- Transfer into bowls and top with a few spoons of the mushroom/apple mixture and dig in to a bowl of cozy, velvety love. I swear that’s exactly what it tastes like! (it also reminds me a little of stuffing, without the lethargy afterwards).
A note on broth: I make a few litres of bone broth about 1-2 times a week. It is dead easy and really deserves a post all on its own (that I’ll try and get around to doing in the nearish future!). It is really worth the effort to develop the habit of making broth, especially if you have gut issues- diarrhea, constipation, inflammation- this stuff really calms you down and being full of collagen, is instrumental in healing the lining of your gut wall. Sexy right? If that’s not enough to motivate you, it really will help improve the tone of your skin and help give you a nice glow.
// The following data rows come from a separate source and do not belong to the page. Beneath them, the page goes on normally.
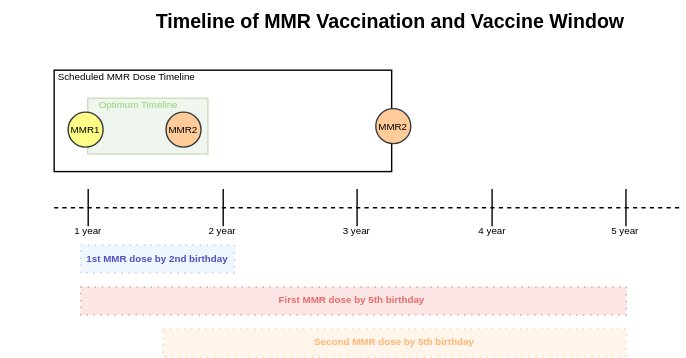
Above: 4. output/mmr timeline.svg in jubo-git/Project (draw.io), before the change. Source tidied: cells renumbered, new cells last; positions are measured from the earlier drawing's top-left corner, leaving out a move shared by most shapes.
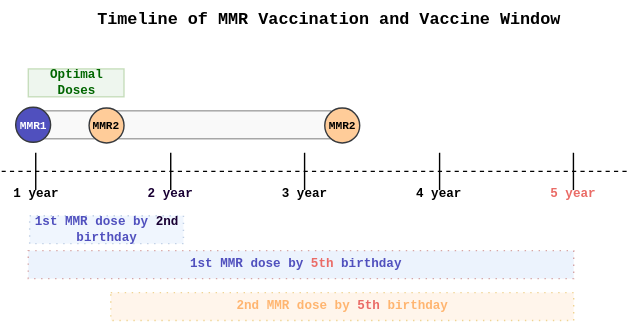
After the commit.

Commit message:
MMR colour matching.svg

Diff of the diagram source:
```diff
@@ -2,104 +2,98 @@
   <root>
     <mxCell id="0" />
     <mxCell id="1" parent="0" />
-    <mxCell id="2" style="rounded=0;whiteSpace=wrap;html=1;" parent="1" vertex="1">
-      <mxGeometry x="38" y="50" width="241.4" height="72.5" as="geometry" />
+    <mxCell id="2" style="rounded=0;whiteSpace=wrap;html=1;fontSize=9;fillColor=#f5f5f5;strokeColor=#666666;fontColor=#333333;opacity=60;fontFamily=Courier New;fontStyle=1;" parent="1" vertex="1">
+      <mxGeometry x="57" y="105" width="216.4" height="20" as="geometry" />
     </mxCell>
-    <mxCell id="3" style="rounded=0;whiteSpace=wrap;html=1;fillColor=#d5e8d4;strokeColor=#82b366;fontSize=7;opacity=40;" parent="1" vertex="1">
-      <mxGeometry x="62" y="70" width="86" height="40" as="geometry" />
+    <mxCell id="3" value="Optimal Doses" style="rounded=0;whiteSpace=wrap;html=1;fillColor=#d5e8d4;strokeColor=#82b366;fontSize=9;opacity=40;fontColor=#006600;fontFamily=Courier New;fontStyle=1;" parent="1" vertex="1">
+      <mxGeometry x="57" y="75" width="68.5" height="20" as="geometry" />
     </mxCell>
-    <mxCell id="4" value="&lt;b&gt;1st MMR dose by 2nd birthday&lt;/b&gt;" style="rounded=0;whiteSpace=wrap;html=1;fillColor=#dae8fc;strokeColor=#6c8ebf;dashed=1;dashPattern=1 4;opacity=40;fontSize=7;fontColor=light-dark(#5050be, #cdcdff);" parent="1" vertex="1">
-      <mxGeometry x="57" y="175" width="110" height="20" as="geometry" />
+    <mxCell id="4" value="1st MMR dose by &lt;span style=&quot;color: rgb(25, 0, 51);&quot;&gt;2nd&lt;/span&gt;&lt;span style=&quot;color: rgb(255, 217, 102);&quot;&gt; &lt;/span&gt;birthday" style="rounded=0;whiteSpace=wrap;html=1;fillColor=#dae8fc;strokeColor=#6c8ebf;dashed=1;dashPattern=1 4;opacity=40;fontSize=9;fontColor=light-dark(#5050be, #cdcdff);fontFamily=Courier New;fontStyle=1;" parent="1" vertex="1">
+      <mxGeometry x="58" y="180" width="110" height="20" as="geometry" />
     </mxCell>
-    <mxCell id="5" value="MMR1" style="ellipse;whiteSpace=wrap;html=1;shapeInside=1;fillColor=#ffff88;strokeColor=#36393d;fontSize=7;" parent="1" vertex="1">
-      <mxGeometry x="48" y="80" width="25" height="25" as="geometry" />
+    <mxCell id="5" value="MMR1" style="ellipse;whiteSpace=wrap;html=1;shapeInside=1;fillColor=#5050BE;strokeColor=#36393d;fontSize=8;fontFamily=Courier New;fontStyle=1;fontColor=#FFFFFF;" parent="1" vertex="1">
+      <mxGeometry x="48" y="102.5" width="25" height="25" as="geometry" />
     </mxCell>
-    <mxCell id="6" value="MMR2" style="ellipse;whiteSpace=wrap;html=1;shapeInside=1;fillColor=#ffcc99;strokeColor=#36393d;fontSize=7;" parent="1" vertex="1">
-      <mxGeometry x="118" y="80" width="25" height="25" as="geometry" />
+    <mxCell id="6" value="MMR2" style="ellipse;whiteSpace=wrap;html=1;shapeInside=1;fillColor=#ffcc99;strokeColor=#36393d;fontSize=8;fontFamily=Courier New;verticalAlign=middle;fontStyle=1;" parent="1" vertex="1">
+      <mxGeometry x="100.5" y="103" width="25" height="25" as="geometry" />
     </mxCell>
-    <mxCell id="7" value="MMR2" style="ellipse;whiteSpace=wrap;html=1;shapeInside=1;fillColor=#ffcc99;strokeColor=#36393d;fontSize=7;" parent="1" vertex="1">
-      <mxGeometry x="268" y="77.5" width="25" height="25" as="geometry" />
+    <mxCell id="7" value="MMR2" style="ellipse;whiteSpace=wrap;html=1;shapeInside=1;fillColor=#ffcc99;strokeColor=#36393d;fontSize=8;fontFamily=Courier New;fontStyle=1;" parent="1" vertex="1">
+      <mxGeometry x="269.1" y="103" width="25" height="25" as="geometry" />
     </mxCell>
-    <mxCell id="8" value="&lt;font&gt;&lt;b&gt;Second MMR dose by 5th birthday&lt;/b&gt;&lt;/font&gt;" style="rounded=0;whiteSpace=wrap;html=1;fillColor=#ffe6cc;strokeColor=#d79b00;dashed=1;dashPattern=1 4;opacity=40;fontColor=#FFB570;fontSize=7;" parent="1" vertex="1">
+    <mxCell id="8" value="&lt;font&gt;2nd MMR dose by &lt;span style=&quot;color: rgb(234, 107, 102);&quot;&gt;5th&lt;/span&gt; birthday&lt;/font&gt;" style="rounded=0;whiteSpace=wrap;html=1;fillColor=#ffe6cc;strokeColor=#d79b00;dashed=1;dashPattern=1 4;opacity=40;fontColor=#FFB570;fontSize=9;fontFamily=Courier New;fontStyle=1;" parent="1" vertex="1">
       <mxGeometry x="116" y="235" width="331.1" height="20" as="geometry" />
     </mxCell>
-    <mxCell id="9" value="Optimum Timeline" style="text;html=1;whiteSpace=wrap;strokeColor=none;fillColor=none;align=center;verticalAlign=middle;rounded=0;fontSize=7;fontColor=#97D077;" parent="1" vertex="1">
-      <mxGeometry x="62" y="70" width="72.5" height="10" as="geometry" />
-    </mxCell>
-    <mxCell id="10" value="Scheduled MMR Dose Timeline" style="text;html=1;whiteSpace=wrap;strokeColor=none;fillColor=none;align=center;verticalAlign=middle;rounded=0;fontSize=7;" parent="1" vertex="1">
-      <mxGeometry y="40" width="180" height="30" as="geometry" />
-    </mxCell>
-    <mxCell id="11" value="&lt;font style=&quot;color: rgb(234, 107, 102);&quot;&gt;&lt;b&gt;First MMR dose by 5th birthday&amp;nbsp;&lt;/b&gt;&lt;/font&gt;" style="rounded=0;whiteSpace=wrap;html=1;fillColor=#f8cecc;strokeColor=#b85450;dashed=1;dashPattern=1 4;opacity=50;fontSize=7;" parent="1" vertex="1">
+    <mxCell id="11" value="&lt;font style=&quot;&quot;&gt;1st MMR dose by &lt;span style=&quot;color: rgb(234, 107, 102);&quot;&gt;5th &lt;/span&gt;birthday&amp;nbsp;&lt;/font&gt;" style="rounded=0;whiteSpace=wrap;html=1;fillColor=#DAE8FC;strokeColor=#b85450;dashed=1;dashPattern=1 4;opacity=50;fontSize=9;fontFamily=Courier New;fontStyle=1;fontColor=#5050BE;" parent="1" vertex="1">
       <mxGeometry x="57" y="205" width="390.1" height="20" as="geometry" />
     </mxCell>
-    <mxCell id="12" style="group;" parent="1" vertex="1">
+    <mxCell id="12" style="group;fontSize=9;fontFamily=Courier New;fontStyle=1;" parent="1" vertex="1">
       <mxGeometry x="38" y="135" width="450" height="40" as="geometry" />
     </mxCell>
-    <mxCell id="13" style="endArrow=none;dashed=1;html=1;rounded=0;fontSize=7;startSize=8;endSize=8;curved=1;" parent="12" edge="1">
+    <mxCell id="13" style="endArrow=none;dashed=1;html=1;rounded=0;fontSize=9;startSize=8;endSize=8;curved=1;fontFamily=Courier New;fontStyle=1;" parent="12" edge="1">
       <mxGeometry relative="1" as="geometry">
         <mxPoint y="13.3" as="sourcePoint" />
         <mxPoint x="450" y="13.3" as="targetPoint" />
       </mxGeometry>
     </mxCell>
-    <mxCell id="14" style="group;fontSize=7;" parent="12" vertex="1">
+    <mxCell id="14" style="group;fontSize=9;fontFamily=Courier New;fontStyle=1;" parent="12" vertex="1">
       <mxGeometry width="49.1" height="40" as="geometry" />
     </mxCell>
-    <mxCell id="15" style="endArrow=none;html=1;rounded=0;fontSize=7;startSize=8;endSize=8;curved=1;" parent="14" edge="1">
+    <mxCell id="15" style="endArrow=none;html=1;rounded=0;fontSize=9;startSize=8;endSize=8;curved=1;fontFamily=Courier New;fontStyle=1;" parent="14" edge="1">
       <mxGeometry relative="1" as="geometry">
         <mxPoint x="24.3" y="26.7" as="sourcePoint" />
         <mxPoint x="24.3" as="targetPoint" />
       </mxGeometry>
     </mxCell>
-    <mxCell id="16" value="1 year" style="text;html=1;whiteSpace=wrap;strokeColor=none;fillColor=none;align=center;verticalAlign=middle;rounded=0;fontSize=7;" parent="14" vertex="1">
+    <mxCell id="16" value="1 year" style="text;html=1;whiteSpace=wrap;strokeColor=none;fillColor=none;align=center;verticalAlign=middle;rounded=0;fontSize=9;fontFamily=Courier New;fontStyle=1;" parent="14" vertex="1">
       <mxGeometry y="20" width="49.1" height="20" as="geometry" />
     </mxCell>
-    <mxCell id="17" style="group;fontSize=7;" parent="12" vertex="1">
+    <mxCell id="17" style="group;fontSize=9;fontFamily=Courier New;fontStyle=1;" parent="12" vertex="1">
       <mxGeometry x="96.5" width="49.1" height="40" as="geometry" />
     </mxCell>
-    <mxCell id="18" style="endArrow=none;html=1;rounded=0;fontSize=7;startSize=8;endSize=8;curved=1;" parent="17" edge="1">
+    <mxCell id="18" style="endArrow=none;html=1;rounded=0;fontSize=9;startSize=8;endSize=8;curved=1;fontFamily=Courier New;fontStyle=1;" parent="17" edge="1">
       <mxGeometry relative="1" as="geometry">
         <mxPoint x="24.3" y="26.7" as="sourcePoint" />
         <mxPoint x="24.3" as="targetPoint" />
       </mxGeometry>
     </mxCell>
-    <mxCell id="19" value="2 year" style="text;html=1;whiteSpace=wrap;strokeColor=none;fillColor=none;align=center;verticalAlign=middle;rounded=0;fontSize=7;" parent="17" vertex="1">
+    <mxCell id="19" value="&lt;span style=&quot;color: rgb(25, 0, 51);&quot;&gt;2 year&lt;/span&gt;" style="text;html=1;whiteSpace=wrap;strokeColor=none;fillColor=none;align=center;verticalAlign=middle;rounded=0;fontSize=9;fontFamily=Courier New;fontStyle=1;" parent="17" vertex="1">
       <mxGeometry y="20" width="49.1" height="20" as="geometry" />
     </mxCell>
-    <mxCell id="20" style="group;fontSize=7;" parent="12" vertex="1">
+    <mxCell id="20" style="group;fontSize=9;fontFamily=Courier New;fontStyle=1;" parent="12" vertex="1">
       <mxGeometry x="384.5" width="49.1" height="40" as="geometry" />
     </mxCell>
-    <mxCell id="21" style="endArrow=none;html=1;rounded=0;fontSize=7;startSize=8;endSize=8;curved=1;" parent="20" edge="1">
+    <mxCell id="21" style="endArrow=none;html=1;rounded=0;fontSize=9;startSize=8;endSize=8;curved=1;fontFamily=Courier New;fontStyle=1;" parent="20" edge="1">
       <mxGeometry relative="1" as="geometry">
         <mxPoint x="24.3" y="26.7" as="sourcePoint" />
         <mxPoint x="24.3" as="targetPoint" />
       </mxGeometry>
     </mxCell>
-    <mxCell id="22" value="5 year" style="text;html=1;whiteSpace=wrap;strokeColor=none;fillColor=none;align=center;verticalAlign=middle;rounded=0;fontSize=7;" parent="20" vertex="1">
+    <mxCell id="22" value="&lt;span style=&quot;color: rgb(234, 107, 102);&quot;&gt;5 year&lt;/span&gt;" style="text;html=1;whiteSpace=wrap;strokeColor=none;fillColor=none;align=center;verticalAlign=middle;rounded=0;fontSize=9;fontFamily=Courier New;fontStyle=1;" parent="20" vertex="1">
       <mxGeometry y="20" width="49.1" height="20" as="geometry" />
     </mxCell>
-    <mxCell id="23" style="group;fontSize=7;" parent="12" vertex="1">
+    <mxCell id="23" style="group;fontSize=9;fontFamily=Courier New;fontStyle=1;" parent="12" vertex="1">
       <mxGeometry x="288.8" width="49.1" height="40" as="geometry" />
     </mxCell>
-    <mxCell id="24" style="endArrow=none;html=1;rounded=0;fontSize=7;startSize=8;endSize=8;curved=1;" parent="23" edge="1">
+    <mxCell id="24" style="endArrow=none;html=1;rounded=0;fontSize=9;startSize=8;endSize=8;curved=1;fontFamily=Courier New;fontStyle=1;" parent="23" edge="1">
       <mxGeometry relative="1" as="geometry">
         <mxPoint x="24.3" y="26.7" as="sourcePoint" />
         <mxPoint x="24.3" as="targetPoint" />
       </mxGeometry>
     </mxCell>
-    <mxCell id="25" value="4 year" style="text;html=1;whiteSpace=wrap;strokeColor=none;fillColor=none;align=center;verticalAlign=middle;rounded=0;fontSize=7;" parent="23" vertex="1">
+    <mxCell id="25" value="4 year" style="text;html=1;whiteSpace=wrap;strokeColor=none;fillColor=none;align=center;verticalAlign=middle;rounded=0;fontSize=9;fontFamily=Courier New;fontStyle=1;" parent="23" vertex="1">
       <mxGeometry y="20" width="49.1" height="20" as="geometry" />
     </mxCell>
-    <mxCell id="26" style="endArrow=none;html=1;rounded=0;fontSize=7;startSize=8;endSize=8;curved=1;" parent="12" edge="1">
+    <mxCell id="26" style="endArrow=none;html=1;rounded=0;fontSize=9;startSize=8;endSize=8;curved=1;fontFamily=Courier New;fontStyle=1;" parent="12" edge="1">
       <mxGeometry relative="1" as="geometry">
         <mxPoint x="216.6" y="26.7" as="sourcePoint" />
         <mxPoint x="216.6" as="targetPoint" />
       </mxGeometry>
     </mxCell>
-    <mxCell id="27" value="3 year" style="text;html=1;whiteSpace=wrap;strokeColor=none;fillColor=none;align=center;verticalAlign=middle;rounded=0;fontSize=7;" parent="12" vertex="1">
+    <mxCell id="27" value="3 year" style="text;html=1;whiteSpace=wrap;strokeColor=none;fillColor=none;align=center;verticalAlign=middle;rounded=0;fontSize=9;fontFamily=Courier New;fontStyle=1;" parent="12" vertex="1">
       <mxGeometry x="192.3" y="20" width="49.1" height="20" as="geometry" />
     </mxCell>
-    <mxCell id="28" value="Timeline of MMR Vaccination and Vaccine Window&amp;nbsp;" style="text;html=1;whiteSpace=wrap;strokeColor=none;fillColor=none;align=center;verticalAlign=middle;rounded=0;fontSize=14;fontStyle=1;" parent="1" vertex="1">
-      <mxGeometry x="78" width="405" height="30" as="geometry" />
+    <mxCell id="28" value="Timeline of MMR Vaccination and Vaccine Window&amp;nbsp;" style="text;html=1;whiteSpace=wrap;strokeColor=none;fillColor=none;align=center;verticalAlign=middle;rounded=0;fontSize=12;fontStyle=1;fontFamily=Courier New;" parent="1" vertex="1">
+      <mxGeometry x="73" y="25" width="405" height="30" as="geometry" />
     </mxCell>
   </root>
 </mxGraphModel>
```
In a different life, I relied on bouillon cubes (GASP!!) to flavour stews and soups, but it just isn’t worth it. They are full of salt and additives that generally feed candida, most often they have gluten as well. When you consider how beneficial, and how much better tasting the real stuff is, it seems like a no-brainer. If you have leftover bones from a roast chicken, or even some thighs, or if you have a butcher where you can get a few bones from a happily raised cow, do it- there is a little more to it than this, but essentially you just need to let it simmer with a whole lot of water and a pinch of salt for several hours and you’ve got yourself an amazing soup base. So do it! I dare you!